WHAT TO DO: Your copy should match the records exactly, except that it contains no pictures.

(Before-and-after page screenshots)
□ □ □ □ □ □ □

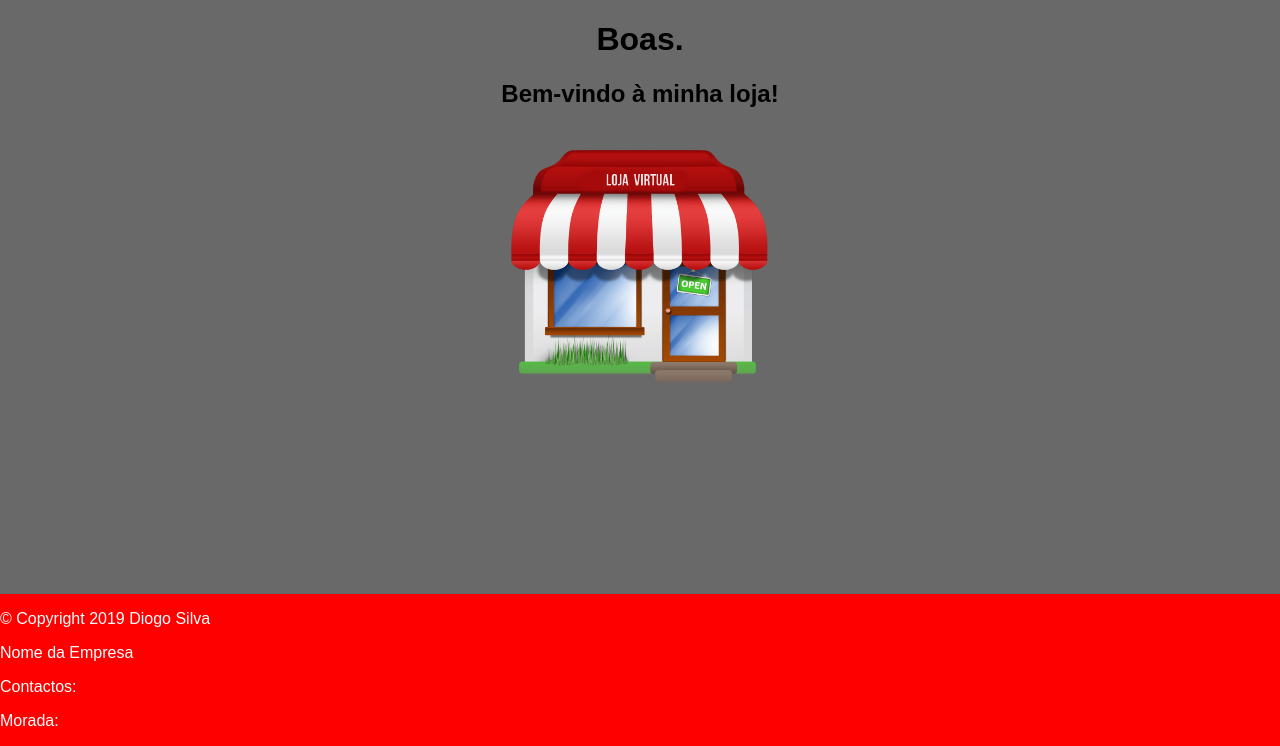
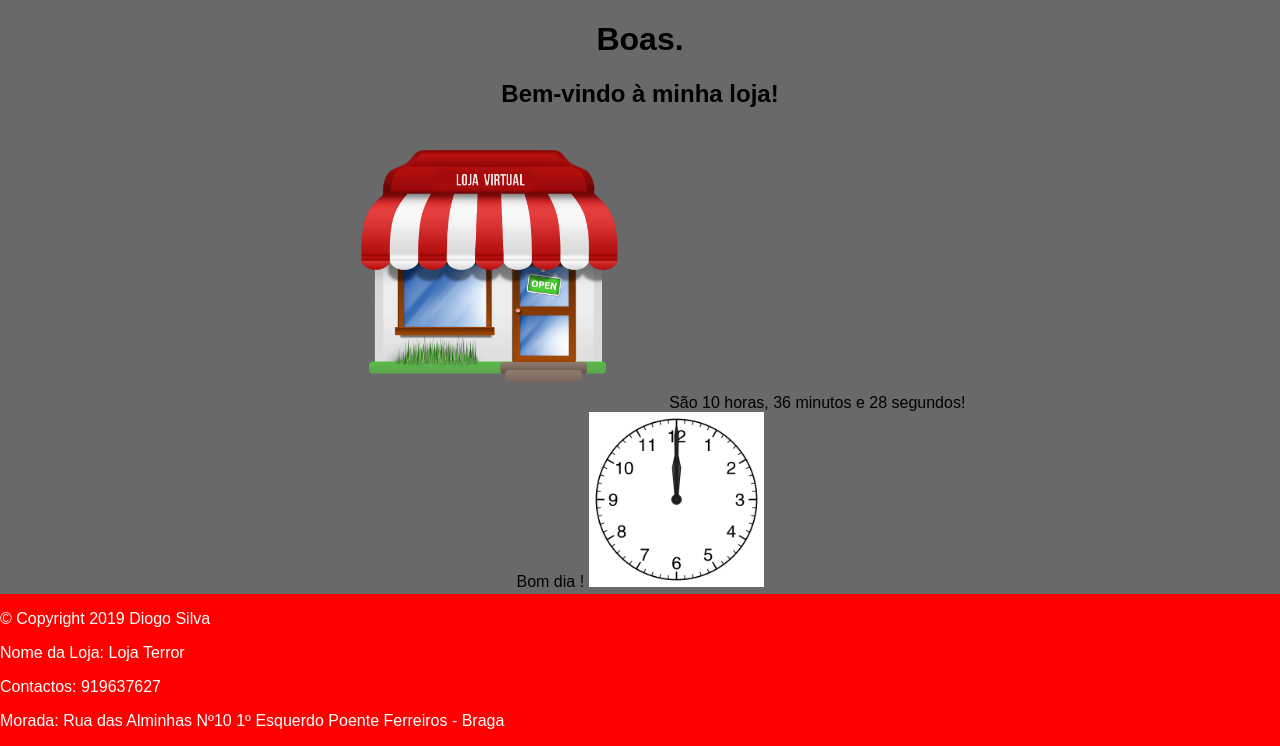
Before and after one commit to diogo7silva/Site-Academia.militar, a Flask app: page / in a window 1280 px wide. Shown: the part 54-800 px from the top of the page. Run offline with Flask 2, Linux system fonts and the light colour scheme.

Commit message:
Mudei o index, usei o site da academia militar para meter as horas!

```diff
--- a/app.py
+++ b/app.py
@@ -2,8 +2,22 @@
 app = Flask(__name__)
 
 @app.route('/')
-def index():
-    return render_template('index.html')
+def root():
+    from datetime import datetime
+    horas = datetime.today().hour
+    minutos = datetime.today().minute
+    segundos = datetime.today().second
+    frase1 = ("São {} horas, {} minutos e {} segundos!".format(horas, minutos, segundos))
+    if horas < 4:
+        frase2 = ('Boa Noite !')
+    elif horas < 12:
+        frase2 = ('Bom dia !')
+    elif horas < 20:
+        frase2 = ('Boa Tarde !')
+    else:
+        frase2 = ('Boa Noite !')
+    return render_template('index.html', t1=frase1, t2=frase2)
+
 
 @app.route('/login')
 def login():
--- a/static/style.css
+++ b/static/style.css
@@ -66,7 +66,7 @@
   display: none;
   position: absolute;
   left: 0;
-  background-color: red;
+  background-color: green;
   width: 100%;
   z-index: 1;
 }
--- a/templates/index.html
+++ b/templates/index.html
@@ -7,4 +7,13 @@
 <h1>Boas{% if usr %}, {{ usr }}{% endif %}.</h1>
 <h2>Bem-vindo à minha loja!</h2>
 <img src="/static/images/loja.png" width="350">
+
+<font size="3">
+    {{ t1 }}
+    <br>
+    {{ t2 }}
+</font>
+
+<img src="/static/Clock.gif" width="175" alt="Italian Trulli"><br>
+
 {% endblock %}
--- a/templates/layout.html
+++ b/templates/layout.html
@@ -46,9 +46,9 @@
 
 <div class="footer">
   <p> &copy; Copyright 2019 Diogo Silva</p>
-  <p> Nome da Empresa </p>
-  <p> Contactos: </p>
-  <p> Morada: </p>
+  <p> Nome da Loja: Loja Terror</p>
+  <p> Contactos: 919637627</p>
+  <p> Morada: Rua das Alminhas Nº10 1º Esquerdo Poente Ferreiros - Braga</p>
 
 </div>
 
```
Also changed, not shown: static/Clock.gif (added).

□ □ □ □ □ □ □

RESULT OF THIS EXERCISE:
Before and after one commit to diogo7silva/Site-Academia.militar, a Flask app: page / in a window 1280 px wide. Shown: the part 54-800 px from the top of the page. Run offline with Flask 2, Linux system fonts and the light colour scheme.

Commit message:
Mudei o index, usei o site da academia militar para meter as horas!

```diff
--- a/app.py
+++ b/app.py
@@ -2,8 +2,22 @@
 app = Flask(__name__)
 
 @app.route('/')
-def index():
-    return render_template('index.html')
+def root():
+    from datetime import datetime
+    horas = datetime.today().hour
+    minutos = datetime.today().minute
+    segundos = datetime.today().second
+    frase1 = ("São {} horas, {} minutos e {} segundos!".format(horas, minutos, segundos))
+    if horas < 4:
+        frase2 = ('Boa Noite !')
+    elif horas < 12:
+        frase2 = ('Bom dia !')
+    elif horas < 20:
+        frase2 = ('Boa Tarde !')
+    else:
+        frase2 = ('Boa Noite !')
+    return render_template('index.html', t1=frase1, t2=frase2)
+
 
 @app.route('/login')
 def login():
--- a/static/style.css
+++ b/static/style.css
@@ -66,7 +66,7 @@
   display: none;
   position: absolute;
   left: 0;
-  background-color: red;
+  background-color: green;
   width: 100%;
   z-index: 1;
 }
--- a/templates/index.html
+++ b/templates/index.html
@@ -7,4 +7,13 @@
 <h1>Boas{% if usr %}, {{ usr }}{% endif %}.</h1>
 <h2>Bem-vindo à minha loja!</h2>
 <img src="/static/images/loja.png" width="350">
+
+<font size="3">
+    {{ t1 }}
+    <br>
+    {{ t2 }}
+</font>
+
+<img src="/static/Clock.gif" width="175" alt="Italian Trulli"><br>
+
 {% endblock %}
--- a/templates/layout.html
+++ b/templates/layout.html
@@ -46,9 +46,9 @@
 
 <div class="footer">
   <p> &copy; Copyright 2019 Diogo Silva</p>
-  <p> Nome da Empresa </p>
-  <p> Contactos: </p>
-  <p> Morada: </p>
+  <p> Nome da Loja: Loja Terror</p>
+  <p> Contactos: 919637627</p>
+  <p> Morada: Rua das Alminhas Nº10 1º Esquerdo Poente Ferreiros - Braga</p>
 
 </div>
 
```
Also changed, not shown: static/Clock.gif (added).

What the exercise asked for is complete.